# Records for the exercise:
● ● ●
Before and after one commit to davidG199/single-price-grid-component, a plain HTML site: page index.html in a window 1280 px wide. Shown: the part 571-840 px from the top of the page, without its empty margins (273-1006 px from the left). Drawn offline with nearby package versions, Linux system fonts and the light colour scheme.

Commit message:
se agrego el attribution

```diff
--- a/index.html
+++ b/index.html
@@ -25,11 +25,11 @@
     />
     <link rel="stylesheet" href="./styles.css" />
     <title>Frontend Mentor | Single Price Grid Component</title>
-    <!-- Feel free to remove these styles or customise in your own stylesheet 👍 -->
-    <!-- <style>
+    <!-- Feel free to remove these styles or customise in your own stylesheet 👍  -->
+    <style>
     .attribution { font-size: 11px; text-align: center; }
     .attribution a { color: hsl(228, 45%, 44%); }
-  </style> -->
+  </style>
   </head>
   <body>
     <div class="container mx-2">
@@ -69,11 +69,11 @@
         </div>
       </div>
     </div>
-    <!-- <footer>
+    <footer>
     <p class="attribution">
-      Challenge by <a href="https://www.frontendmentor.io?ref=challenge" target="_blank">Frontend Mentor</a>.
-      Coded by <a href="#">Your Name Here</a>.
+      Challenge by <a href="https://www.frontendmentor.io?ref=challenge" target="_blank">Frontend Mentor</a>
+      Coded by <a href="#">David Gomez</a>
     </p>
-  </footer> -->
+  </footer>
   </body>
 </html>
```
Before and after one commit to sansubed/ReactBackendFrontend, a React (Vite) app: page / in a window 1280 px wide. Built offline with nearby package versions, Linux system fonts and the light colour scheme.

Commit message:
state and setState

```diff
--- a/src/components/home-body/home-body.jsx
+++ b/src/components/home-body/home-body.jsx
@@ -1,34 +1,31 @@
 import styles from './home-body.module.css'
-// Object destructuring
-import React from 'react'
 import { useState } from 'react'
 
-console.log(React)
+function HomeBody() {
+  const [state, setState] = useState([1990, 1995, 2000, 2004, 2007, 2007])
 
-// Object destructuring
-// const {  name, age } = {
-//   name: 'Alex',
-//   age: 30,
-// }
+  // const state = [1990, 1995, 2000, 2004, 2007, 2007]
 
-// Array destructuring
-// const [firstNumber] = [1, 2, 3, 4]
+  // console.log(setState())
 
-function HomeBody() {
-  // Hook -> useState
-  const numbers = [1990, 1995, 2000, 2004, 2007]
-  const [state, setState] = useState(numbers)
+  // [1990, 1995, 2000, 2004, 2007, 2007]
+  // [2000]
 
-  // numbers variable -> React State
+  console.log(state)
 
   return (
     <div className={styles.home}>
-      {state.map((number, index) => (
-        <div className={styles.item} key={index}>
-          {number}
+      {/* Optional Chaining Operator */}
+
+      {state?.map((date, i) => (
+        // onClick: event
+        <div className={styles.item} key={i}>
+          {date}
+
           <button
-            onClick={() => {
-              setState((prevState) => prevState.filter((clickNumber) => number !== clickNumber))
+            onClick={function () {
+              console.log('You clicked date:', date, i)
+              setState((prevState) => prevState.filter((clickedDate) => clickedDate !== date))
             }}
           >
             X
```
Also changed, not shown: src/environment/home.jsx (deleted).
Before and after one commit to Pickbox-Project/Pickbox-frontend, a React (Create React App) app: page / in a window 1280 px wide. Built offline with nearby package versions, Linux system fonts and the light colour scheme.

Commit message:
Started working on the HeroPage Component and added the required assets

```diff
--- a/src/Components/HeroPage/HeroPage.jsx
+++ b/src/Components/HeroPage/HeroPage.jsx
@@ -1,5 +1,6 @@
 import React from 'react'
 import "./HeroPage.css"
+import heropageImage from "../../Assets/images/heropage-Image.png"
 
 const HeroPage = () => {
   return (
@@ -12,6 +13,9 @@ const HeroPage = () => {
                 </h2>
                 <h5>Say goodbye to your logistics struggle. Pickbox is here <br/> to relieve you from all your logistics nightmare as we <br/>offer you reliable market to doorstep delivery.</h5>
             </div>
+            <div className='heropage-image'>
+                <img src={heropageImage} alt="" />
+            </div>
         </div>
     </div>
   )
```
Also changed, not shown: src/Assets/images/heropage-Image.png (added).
● ● ●
# Your task:
Search the material for the string "className" and show every line that has it.

# Exercise result:
     <div className={styles.home}>
-        <div className={styles.item} key={index}>
+        <div className={styles.item} key={i}>
+            <div className='heropage-image'>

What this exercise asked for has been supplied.